"It is difficult to imagine a worse, more undemocratic action by a sitting American President," he wrote.
What of the legal challenges?
Republicans lost their final lawsuit in Georgia as a court rejected their effort to block the results' certification, which happened on Friday. The judge who dismissed the case was appointed by Mr Trump last year.
In Arizona, a judge rejected a lawsuit filed last week by the state Republican Party seeking a new audit of ballots in Maricopa County, home to Phoenix - the state capital and largest city.
In Pennsylvania, the Trump campaign lost their bid in state court to throw out more than 2,000 postal ballots.
At a Thursday briefing, Mr Trump's lawyer Rudy Giuliani continued to lay out unsubstantiated conspiracy theories and accusations of electoral fraud.
He railed against the reporting of his team's legal challenges, saying the media had shown an "irrational pathological hatred for the president".
Mr Giuliani also said the campaign was withdrawing its last remaining lawsuit in Michigan. He said it had achieved its aim of stopping the certification of the result in one key county.

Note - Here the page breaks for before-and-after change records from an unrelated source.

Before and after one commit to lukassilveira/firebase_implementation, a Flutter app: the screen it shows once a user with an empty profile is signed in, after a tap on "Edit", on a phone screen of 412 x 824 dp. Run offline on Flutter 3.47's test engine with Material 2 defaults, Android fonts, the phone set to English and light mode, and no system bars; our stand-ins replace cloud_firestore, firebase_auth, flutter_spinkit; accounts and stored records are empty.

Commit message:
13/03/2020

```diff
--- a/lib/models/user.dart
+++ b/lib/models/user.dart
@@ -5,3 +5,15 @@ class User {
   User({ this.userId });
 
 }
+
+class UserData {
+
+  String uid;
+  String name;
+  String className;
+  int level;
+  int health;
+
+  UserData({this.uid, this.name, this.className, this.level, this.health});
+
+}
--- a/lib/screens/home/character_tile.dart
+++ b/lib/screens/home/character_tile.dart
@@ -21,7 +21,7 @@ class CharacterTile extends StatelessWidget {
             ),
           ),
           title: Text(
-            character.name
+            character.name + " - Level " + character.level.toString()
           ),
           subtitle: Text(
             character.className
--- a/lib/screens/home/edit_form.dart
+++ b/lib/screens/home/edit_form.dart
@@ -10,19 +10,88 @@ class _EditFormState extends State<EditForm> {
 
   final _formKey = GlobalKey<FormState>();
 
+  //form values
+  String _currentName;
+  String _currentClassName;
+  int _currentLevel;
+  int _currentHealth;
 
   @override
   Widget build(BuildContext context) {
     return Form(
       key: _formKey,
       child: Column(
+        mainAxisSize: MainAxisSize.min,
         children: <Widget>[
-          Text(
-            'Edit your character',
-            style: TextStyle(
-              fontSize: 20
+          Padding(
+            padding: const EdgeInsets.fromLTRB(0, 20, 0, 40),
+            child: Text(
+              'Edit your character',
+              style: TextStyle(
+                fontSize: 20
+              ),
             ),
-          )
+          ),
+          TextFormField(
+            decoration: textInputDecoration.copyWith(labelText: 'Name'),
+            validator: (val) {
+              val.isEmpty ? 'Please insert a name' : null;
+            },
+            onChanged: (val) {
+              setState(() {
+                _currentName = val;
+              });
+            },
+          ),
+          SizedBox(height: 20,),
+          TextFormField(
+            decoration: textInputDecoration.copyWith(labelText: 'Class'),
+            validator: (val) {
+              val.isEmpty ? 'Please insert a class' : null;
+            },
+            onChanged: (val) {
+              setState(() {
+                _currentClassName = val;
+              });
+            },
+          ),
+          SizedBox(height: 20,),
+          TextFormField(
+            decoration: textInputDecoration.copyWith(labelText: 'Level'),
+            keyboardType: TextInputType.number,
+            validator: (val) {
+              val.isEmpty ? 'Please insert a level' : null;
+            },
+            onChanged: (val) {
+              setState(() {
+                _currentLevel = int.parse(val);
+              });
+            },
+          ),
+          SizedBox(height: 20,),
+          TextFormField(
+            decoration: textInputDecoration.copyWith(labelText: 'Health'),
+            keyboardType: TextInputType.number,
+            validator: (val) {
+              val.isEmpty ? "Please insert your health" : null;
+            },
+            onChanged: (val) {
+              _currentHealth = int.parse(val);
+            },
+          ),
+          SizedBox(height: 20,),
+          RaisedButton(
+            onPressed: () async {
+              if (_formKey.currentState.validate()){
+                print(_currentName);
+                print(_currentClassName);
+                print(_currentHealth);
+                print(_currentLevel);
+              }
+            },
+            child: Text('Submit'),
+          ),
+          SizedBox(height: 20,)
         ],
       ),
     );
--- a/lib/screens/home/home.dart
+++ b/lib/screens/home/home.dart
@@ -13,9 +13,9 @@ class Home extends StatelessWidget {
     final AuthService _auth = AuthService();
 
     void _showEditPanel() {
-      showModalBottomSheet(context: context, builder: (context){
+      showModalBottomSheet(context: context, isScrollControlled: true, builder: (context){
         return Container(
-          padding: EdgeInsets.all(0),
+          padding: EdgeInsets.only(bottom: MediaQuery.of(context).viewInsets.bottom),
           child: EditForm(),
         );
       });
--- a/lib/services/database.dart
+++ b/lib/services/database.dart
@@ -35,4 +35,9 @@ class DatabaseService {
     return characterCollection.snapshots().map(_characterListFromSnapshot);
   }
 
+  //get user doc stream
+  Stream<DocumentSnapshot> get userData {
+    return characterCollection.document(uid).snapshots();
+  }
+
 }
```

However, the vice-chairman of Wayne County's canvassing board said an attempt by its two Republican members to rescind their earlier certification of the result was invalid, and the certification was binding.
One of the Republicans said Mr Trump had called her personally after the vote had been certified "to make sure I was safe".
Mr Biden won the county by a huge margin, according to unofficial results, and prevailed in Michigan by about 146,000 votes.
What could Trump's next move be?
One possibility that US media are speculating on is that he will try to get Republican-friendly state legislatures in key states to override the choice of voters and instead select members of the US Electoral College who would be favourable to the president.
Mr Trump has invited Michigan's Republican lawmakers to the White House on Friday, hinting at a possible change in tactics.
Instead of winning by direct popular vote, a US president must accumulate a majority of "electors" that each state is designated according to its congressional representation.
Most states determine these based on who won the popular vote there.
But federal law says statehouse legislators have the power to pick electors if the state has "failed to make a choice".
This would appear a long shot as no evidence of electoral fraud has been shown and to potentially disenfranchise millions of voters would spark uproar.
Reuters news agency quoted one source familiar with the Trump strategy as saying it was now a "more targeted approach towards getting the legislators engaged".
But one of the Michigan lawmakers going to the White House, Mike Shirkey, said earlier this week that the legislature appointing electors was "not going to happen".